REQUIRED ACTION — Select every line below containing the word "file".

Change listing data
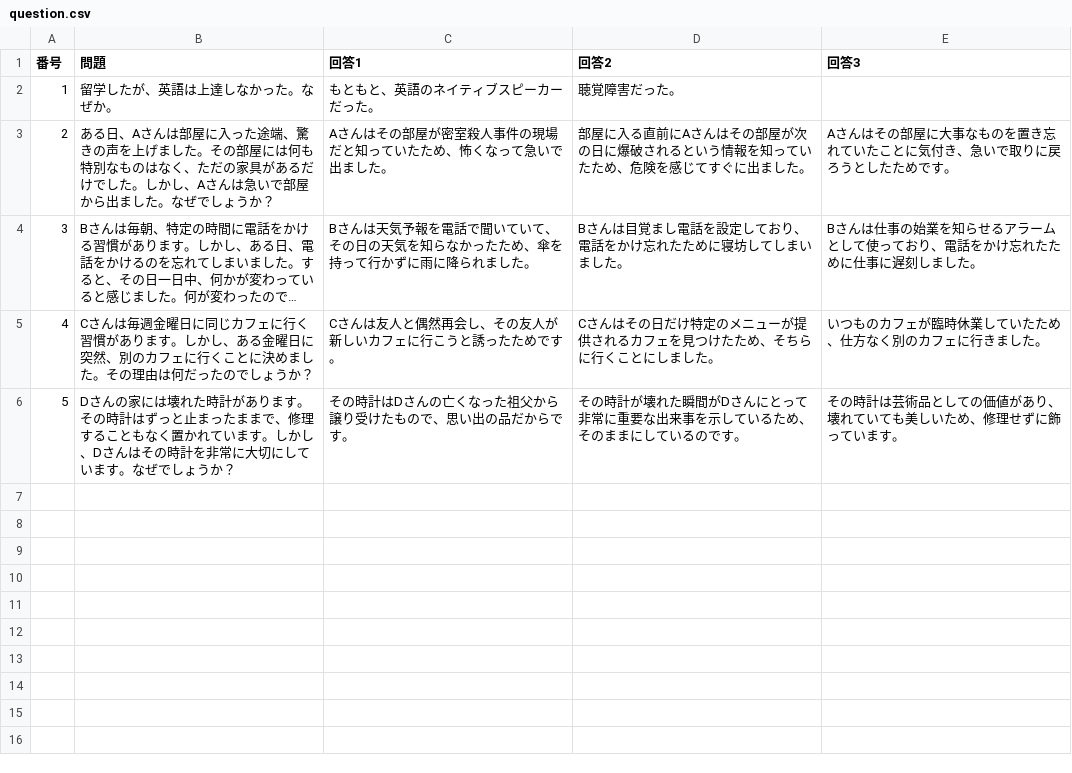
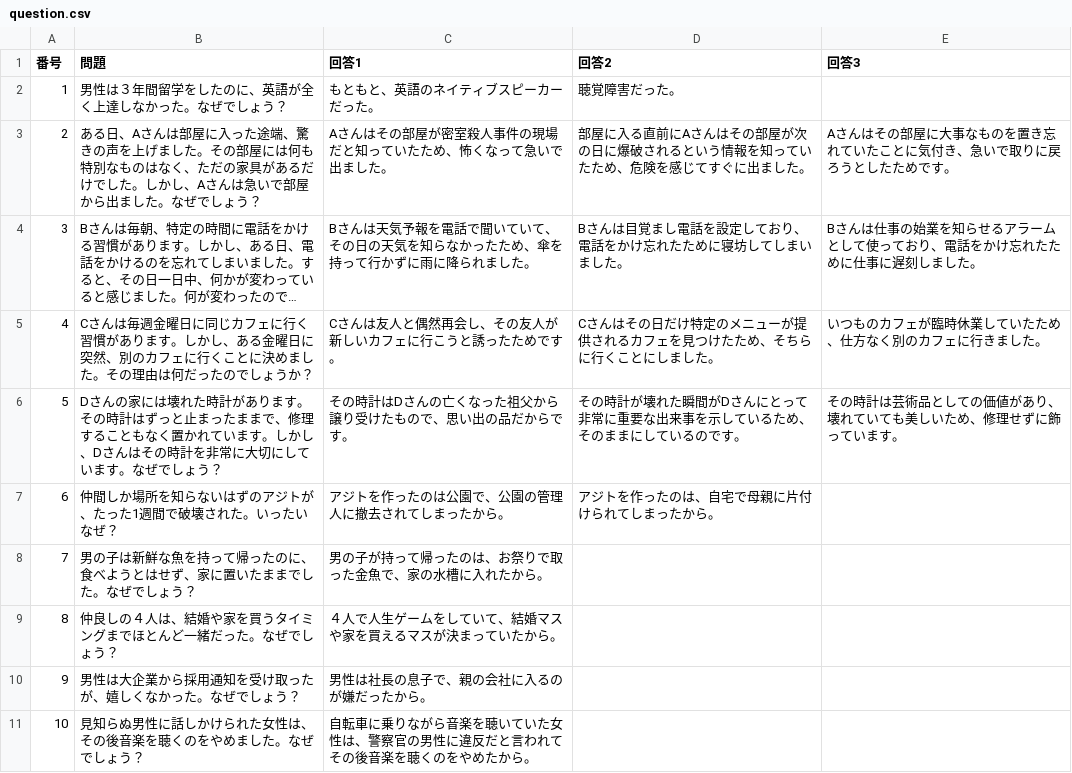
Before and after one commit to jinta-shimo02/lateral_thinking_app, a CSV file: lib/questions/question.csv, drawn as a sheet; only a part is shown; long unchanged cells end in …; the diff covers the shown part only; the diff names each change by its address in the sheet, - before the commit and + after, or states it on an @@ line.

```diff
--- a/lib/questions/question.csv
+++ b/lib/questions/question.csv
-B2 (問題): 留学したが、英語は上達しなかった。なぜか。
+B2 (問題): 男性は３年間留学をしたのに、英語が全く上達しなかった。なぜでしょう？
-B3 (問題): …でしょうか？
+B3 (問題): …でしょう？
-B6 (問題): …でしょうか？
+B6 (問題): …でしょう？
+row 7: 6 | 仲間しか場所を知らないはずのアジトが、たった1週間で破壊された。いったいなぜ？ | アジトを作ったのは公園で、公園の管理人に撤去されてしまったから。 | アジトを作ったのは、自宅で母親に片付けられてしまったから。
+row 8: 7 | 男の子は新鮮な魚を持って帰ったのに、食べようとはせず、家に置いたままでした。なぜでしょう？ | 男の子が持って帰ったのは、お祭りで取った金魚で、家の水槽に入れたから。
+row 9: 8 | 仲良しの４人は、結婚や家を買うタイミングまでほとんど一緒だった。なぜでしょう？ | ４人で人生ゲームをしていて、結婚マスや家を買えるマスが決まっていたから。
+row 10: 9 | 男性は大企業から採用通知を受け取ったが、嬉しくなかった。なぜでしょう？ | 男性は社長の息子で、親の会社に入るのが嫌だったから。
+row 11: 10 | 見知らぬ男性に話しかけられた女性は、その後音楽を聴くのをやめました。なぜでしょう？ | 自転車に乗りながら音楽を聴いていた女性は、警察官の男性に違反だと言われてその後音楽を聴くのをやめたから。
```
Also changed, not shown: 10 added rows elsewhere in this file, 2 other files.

RESULT FOR THIS TASK —
Before and after one commit to jinta-shimo02/lateral_thinking_app, a CSV file: lib/questions/question.csv, drawn as a sheet; only a part is shown; long unchanged cells end in …; the diff covers the shown part only; the diff names each change by its address in the sheet, - before the commit and + after, or states it on an @@ line.
Also changed, not shown: 10 added rows elsewhere in this file, 2 other files.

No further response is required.